Kokkodis’s artificial intelligence framework delivers objective, forward-looking recommendations for people wanting to boost their earnings potential by learning a new skill or pivoting their career path. Unlike other automated career advisers, Kokkodis’s system doesn’t just serve up the most sought-after skills in a given industry in recent years (too outdated). Nor does it consider workers’ online rankings from past gigs, which many hiring websites display (too subjective). Instead, it predicts future demand based on current labor market trends, and then squares that data with a person’s current skill set to calculate the most profitable options for their next career move. (It even accounts for the actual and opportunity costs of acquiring the new skill.)

Kokkodis delivered his presentation from home, while Professor and James F. Cleary Chair in Finance Jeffrey Pontiff moderated the live chat from his office. Aside from their differing backdrops, the discussion among attendees sounded a lot like the forums of years past. Faculty lobbed nuanced academic inquiries (Does the model consider the impact of predictive shifts in supply and demand in the labor market?), along with a touch of good-humored banter (So what skills should we all learn next?). Curiosity, critical analysis, and the occasional collegial joke—the elements of a strong research culture prevailed.

It’s undeniable that social distancing has restricted the kind of stimulating academic interactions that the Carroll School has long sought to foster. Faculty conducting research from their safe havens on and off the Heights are not running into each other as often in passing, or meeting up for coffee and “Good Conversations” (a program sponsored by the Dean’s Office that reimburses faculty for informal lunch meetups where research or teaching is discussed in some depth). 

Even still, the virtual Bartunek Faculty Research Forums held so far this year have been reminiscent of their in-person originals—revealing a scholarly community well-practiced in engaging in an interdisciplinary exchange of ideas. 

Headshot of woman with short white hair in a printed blazer.

Jean Bartunek, Robert A. and Evelyn J. Ferris Chair and Professor of Management and Organization

The first virtual gathering of the year was held on November 3, 2020, and featured Assistant Professor of Finance Francesco D’Acunto, who shared his findings on the promises and pitfalls of robo-advising. Jean Bartunek, who is the Robert A. and Evelyn J. Ferris Chair and Professor of Management and Organization as well as the series’ namesake, noted surprising overlaps between D’Acunto’s field of study and her own, and thanked him “for starting us off in a way that we needed starting off, with a really intriguing talk.”

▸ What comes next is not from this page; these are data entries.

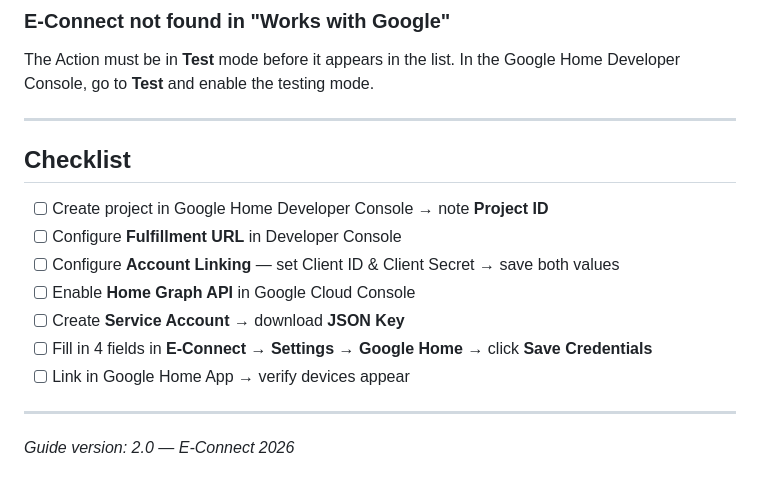
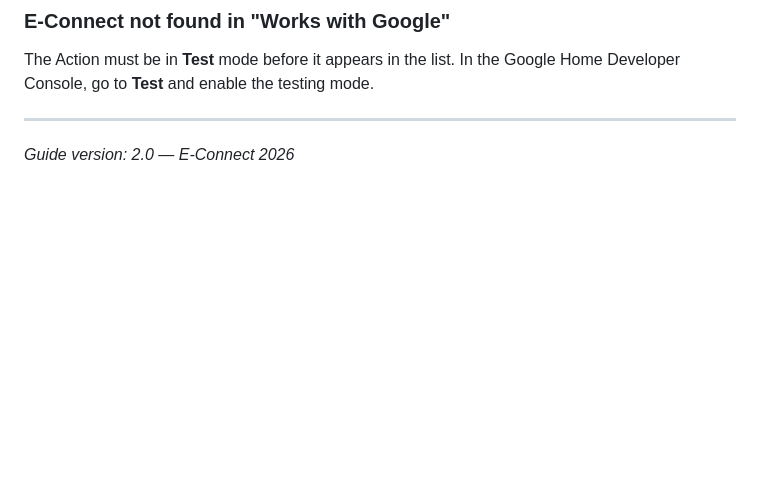
Before and after one commit to isharoverwhite/E-Connect, a Markdown page: docs/google-home-setup.en.md, the part around the change. Rendered like a GitHub page; blank space fills up the shorter version.

```diff
--- a/docs/google-home-setup.en.md
+++ b/docs/google-home-setup.en.md
@@ -233,16 +233,4 @@ The Action must be in **Test** mode before it appears in the list. In the Google
 
 ---
 
-## Checklist
-
-- [ ] Create project in Google Home Developer Console → note **Project ID**
-- [ ] Configure **Fulfillment URL** in Developer Console
-- [ ] Configure **Account Linking** — set Client ID & Client Secret → save both values
-- [ ] Enable **Home Graph API** in Google Cloud Console
-- [ ] Create **Service Account** → download **JSON Key**
-- [ ] Fill in 4 fields in **E-Connect → Settings → Google Home** → click **Save Credentials**
-- [ ] Link in Google Home App → verify devices appear
-
----
-
 *Guide version: 2.0 — E-Connect 2026*
```
Also changed, not shown: docs/google-home-setup.vi.md (+0 -12 lines).
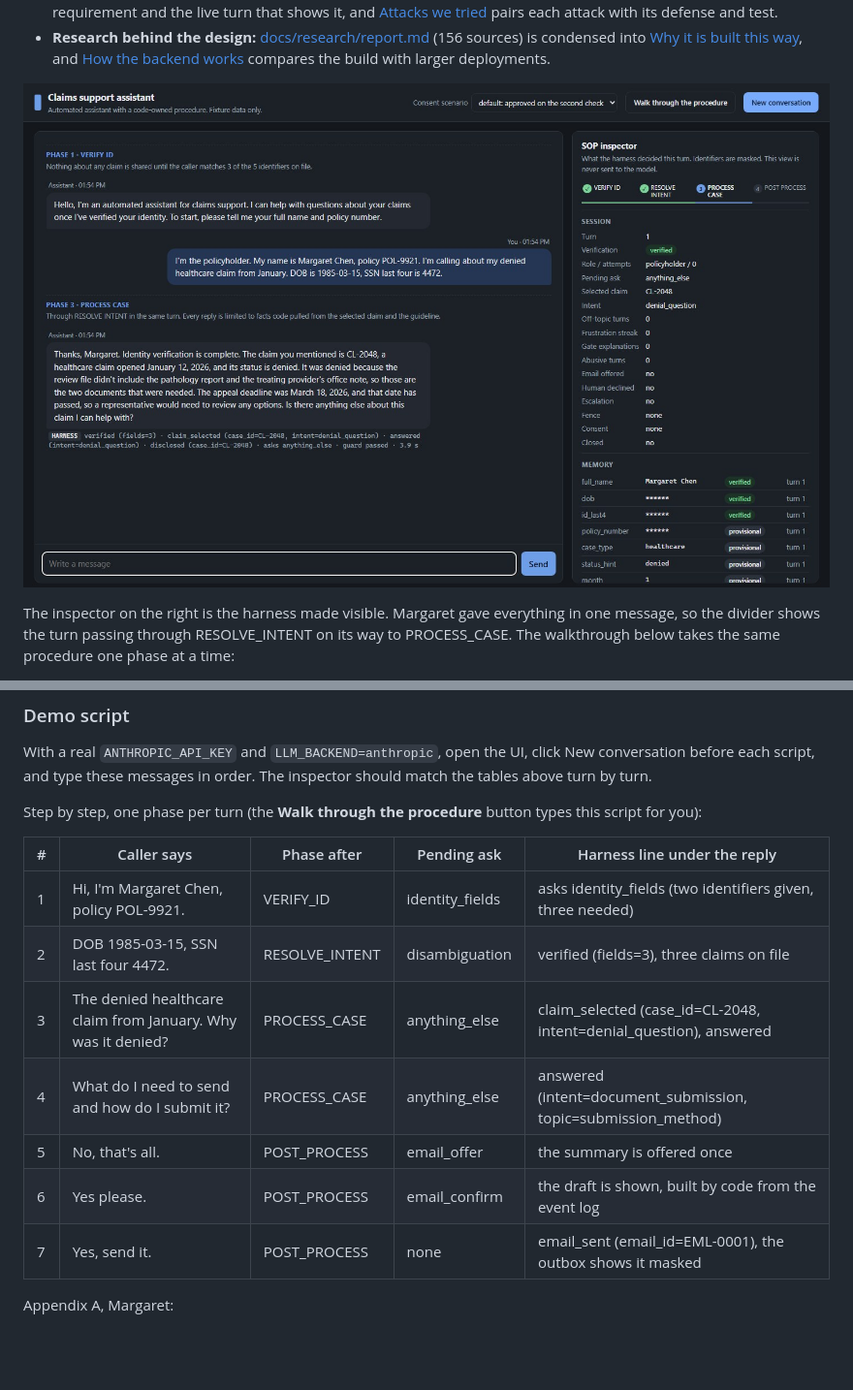
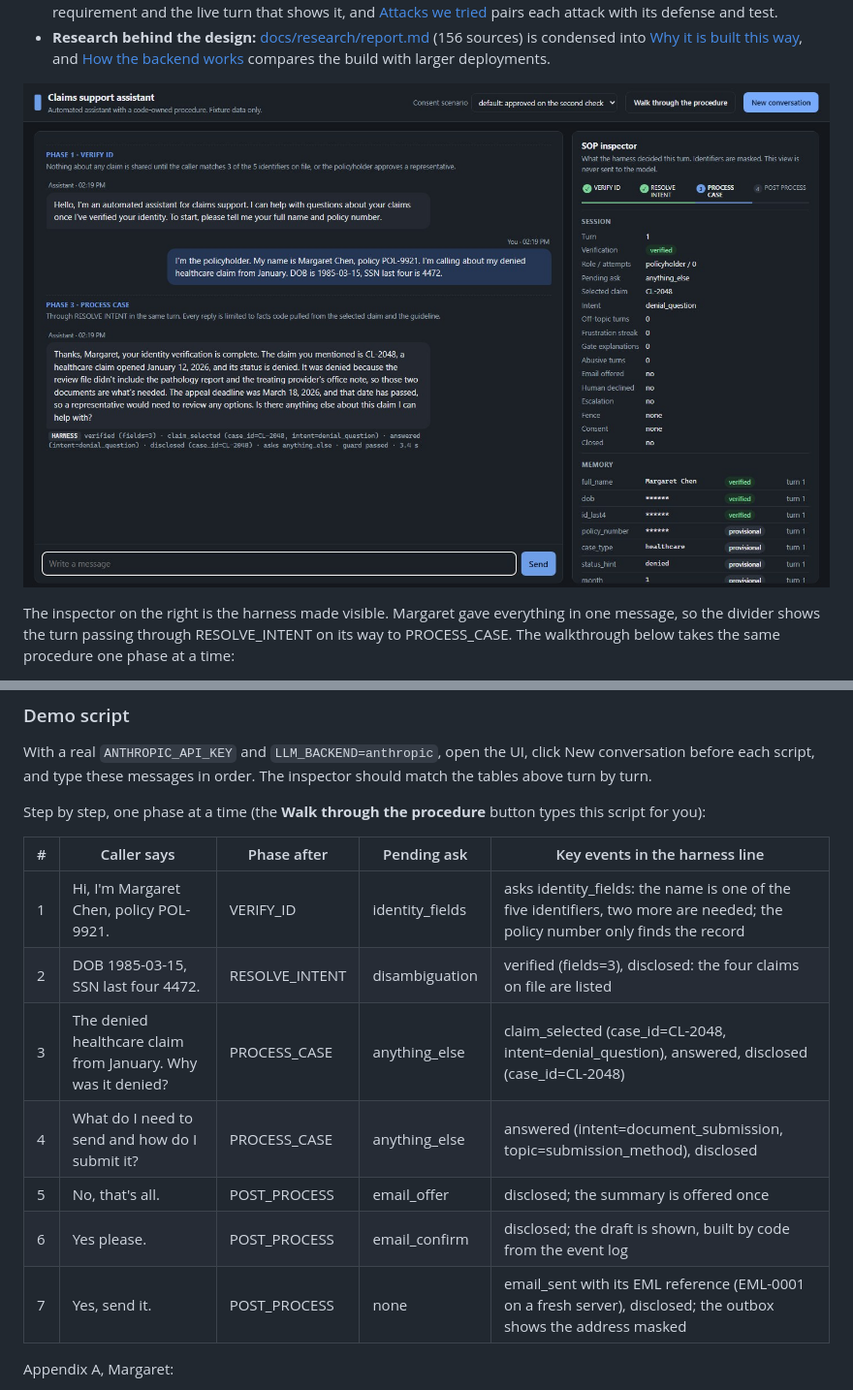
Before and after one commit to ChandhanSaai/sop-claims-agent, a Markdown page: README.md, 2 parts joined by grey strips. Shown at 97% size. Drawn GitHub-style; pictures changed too: docs/demo/chat-and-inspector.jpg; blank space fills up the shorter version.

```diff
--- a/README.md
+++ b/README.md
@@ -538,17 +538,17 @@ What each reply must and must not do (spec section 7, representative branch; `de
 With a real `ANTHROPIC_API_KEY` and `LLM_BACKEND=anthropic`, open the UI, click New conversation before each
 script, and type these messages in order. The inspector should match the tables above turn by turn.
 
-Step by step, one phase per turn (the **Walk through the procedure** button types this script for you):
+Step by step, one phase at a time (the **Walk through the procedure** button types this script for you):
 
-| # | Caller says | Phase after | Pending ask | Harness line under the reply |
+| # | Caller says | Phase after | Pending ask | Key events in the harness line |
 |---|---|---|---|---|
-| 1 | Hi, I'm Margaret Chen, policy POL-9921. | VERIFY_ID | identity_fields | asks identity_fields (two identifiers given, three needed) |
-| 2 | DOB 1985-03-15, SSN last four 4472. | RESOLVE_INTENT | disambiguation | verified (fields=3), three claims on file |
-| 3 | The denied healthcare claim from January. Why was it denied? | PROCESS_CASE | anything_else | claim_selected (case_id=CL-2048, intent=denial_question), answered |
-| 4 | What do I need to send and how do I submit it? | PROCESS_CASE | anything_else | answered (intent=document_submission, topic=submission_method) |
-| 5 | No, that's all. | POST_PROCESS | email_offer | the summary is offered once |
-| 6 | Yes please. | POST_PROCESS | email_confirm | the draft is shown, built by code from the event log |
-| 7 | Yes, send it. | POST_PROCESS | none | email_sent (email_id=EML-0001), the outbox shows it masked |
+| 1 | Hi, I'm Margaret Chen, policy POL-9921. | VERIFY_ID | identity_fields | asks identity_fields: the name is one of the five identifiers, two more are needed; the policy number only finds the record |
+| 2 | DOB 1985-03-15, SSN last four 4472. | RESOLVE_INTENT | disambiguation | verified (fields=3), disclosed: the four claims on file are listed |
+| 3 | The denied healthcare claim from January. Why was it denied? | PROCESS_CASE | anything_else | claim_selected (case_id=CL-2048, intent=denial_question), answered, disclosed (case_id=CL-2048) |
+| 4 | What do I need to send and how do I submit it? | PROCESS_CASE | anything_else | answered (intent=document_submission, topic=submission_method), disclosed |
+| 5 | No, that's all. | POST_PROCESS | email_offer | disclosed; the summary is offered once |
+| 6 | Yes please. | POST_PROCESS | email_confirm | disclosed; the draft is shown, built by code from the event log |
+| 7 | Yes, send it. | POST_PROCESS | none | email_sent with its EML reference (EML-0001 on a fresh server), disclosed; the outbox shows the address masked |
 
 Appendix A, Margaret:
 
```
Also changed, not shown: 2 other files.
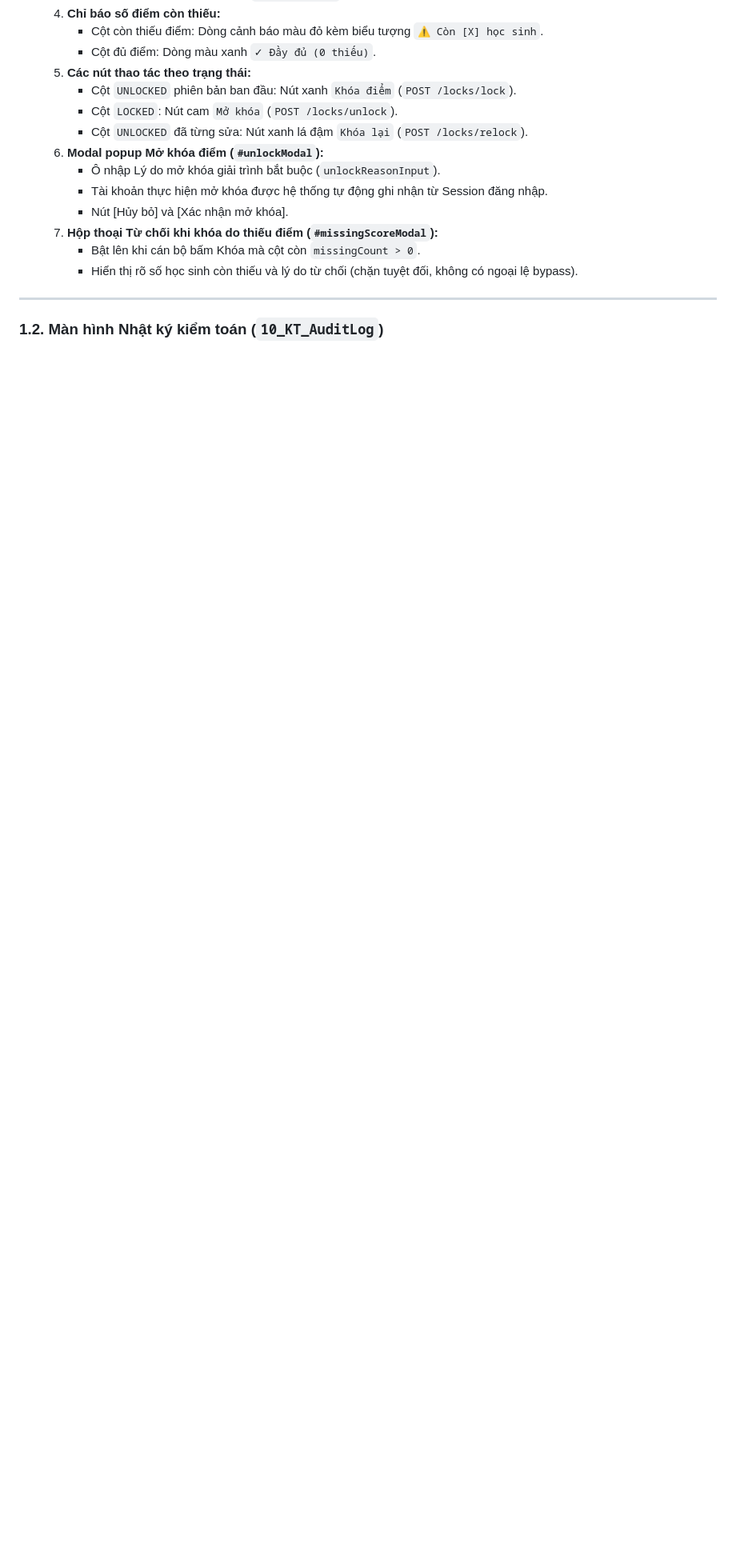
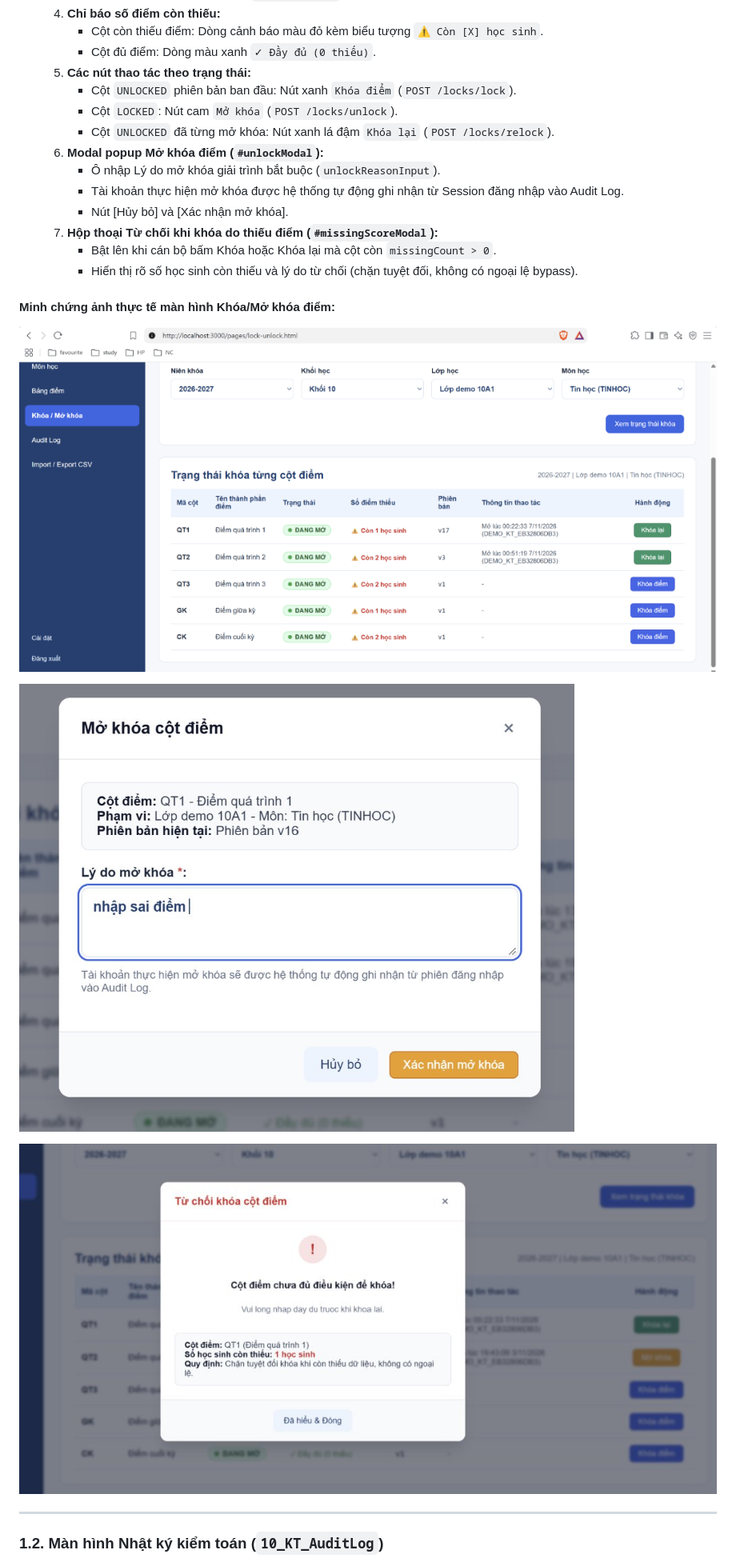
Before and after one commit to 5001103019/he-thong-quan-ly-ket-qua-hoc-tap-thpt, a Markdown page: docs/lock-audit-ui-figma-evidence.md, the part around one of its changes. Shown at 80% size. Rendered like a GitHub page; pictures changed too: docs/screenshots/01-lock-status-table.png (added), docs/screenshots/02-modal-unlock.jpg (added), docs/screenshots/03-reject-missing-modal.jpg (added); blank space fills up the shorter version.

Commit message:
feat(Uyen): cap nhat bo loc nguoi thuc hien, xu ly XSS va hoan thien anh minh chung figma

```diff
--- a/docs/lock-audit-ui-figma-evidence.md
+++ b/docs/lock-audit-ui-figma-evidence.md
@@ -24,14 +24,21 @@
   5. **Các nút thao tác theo trạng thái:**
      * Cột `UNLOCKED` phiên bản ban đầu: Nút xanh `Khóa điểm` (`POST /locks/lock`).
      * Cột `LOCKED`: Nút cam `Mở khóa` (`POST /locks/unlock`).
-     * Cột `UNLOCKED` đã từng sửa: Nút xanh lá đậm `Khóa lại` (`POST /locks/relock`).
+     * Cột `UNLOCKED` đã từng mở khóa: Nút xanh lá đậm `Khóa lại` (`POST /locks/relock`).
   6. **Modal popup Mở khóa điểm (`#unlockModal`):**
      * Ô nhập Lý do mở khóa giải trình bắt buộc (`unlockReasonInput`).
-     * Tài khoản thực hiện mở khóa được hệ thống tự động ghi nhận từ Session đăng nhập.
+     * Tài khoản thực hiện mở khóa được hệ thống tự động ghi nhận từ Session đăng nhập vào Audit Log.
      * Nút [Hủy bỏ] và [Xác nhận mở khóa].
   7. **Hộp thoại Từ chối khi khóa do thiếu điểm (`#missingScoreModal`):**
-     * Bật lên khi cán bộ bấm Khóa mà cột còn `missingCount > 0`.
+     * Bật lên khi cán bộ bấm Khóa hoặc Khóa lại mà cột còn `missingCount > 0`.
      * Hiển thị rõ số học sinh còn thiếu và lý do từ chối (chặn tuyệt đối, không có ngoại lệ bypass).
+
+#### Minh chứng ảnh thực tế màn hình Khóa/Mở khóa điểm:
+![Trạng thái khóa từng cột điểm](./screenshots/01-lock-status-table.png)
+
+![Modal mở khóa cột điểm](./screenshots/02-modal-unlock.jpg)
+
+![Hộp thoại từ chối khóa khi thiếu điểm](./screenshots/03-reject-missing-modal.jpg)
 
 ---
 
```
Also changed, not shown: other parts of docs/lock-audit-ui-figma-evidence.md (+38 -14 lines), docs/screenshots/04-audit-log-records.jpg (added), 4 other files.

Suntae Kim, an assistant professor in the Management and Organization department, delivered the third and final Bartunek forum of the year on April 20. Kim researches how successful businesses nimbly adapt their cognitive approaches and develop novel processes in the face of a crisis. His empirical findings from a 22-month ethnographic study of a business incubator in Detroit, which happened to overlap with the city’s 2013 bankruptcy crisis, is pending publication in Administrative Science Quarterly. More recently, Kim has also studied the resilient response of South Korea’s government to the COVID-19 pandemic.

In the meantime, faculty are continuing to engage with scholars from outside the Carroll School as well, at a time of cancelled conferences and restricted out-of-state travel. Each Thursday, an email arrives in their inbox announcing the upcoming week’s “Research Conversations.” These (now virtual) presentations feature prominent academics from universities across the globe, and cover a broad swath of management topics from finance and accounting to marketing and business analytics. In spite of the pandemic, the event series has maintained a steady schedule of presenters, with at least one (and often multiple) Research Conversations taking place on most weeks that classes are in session.

Leslie Ganson, Carroll School News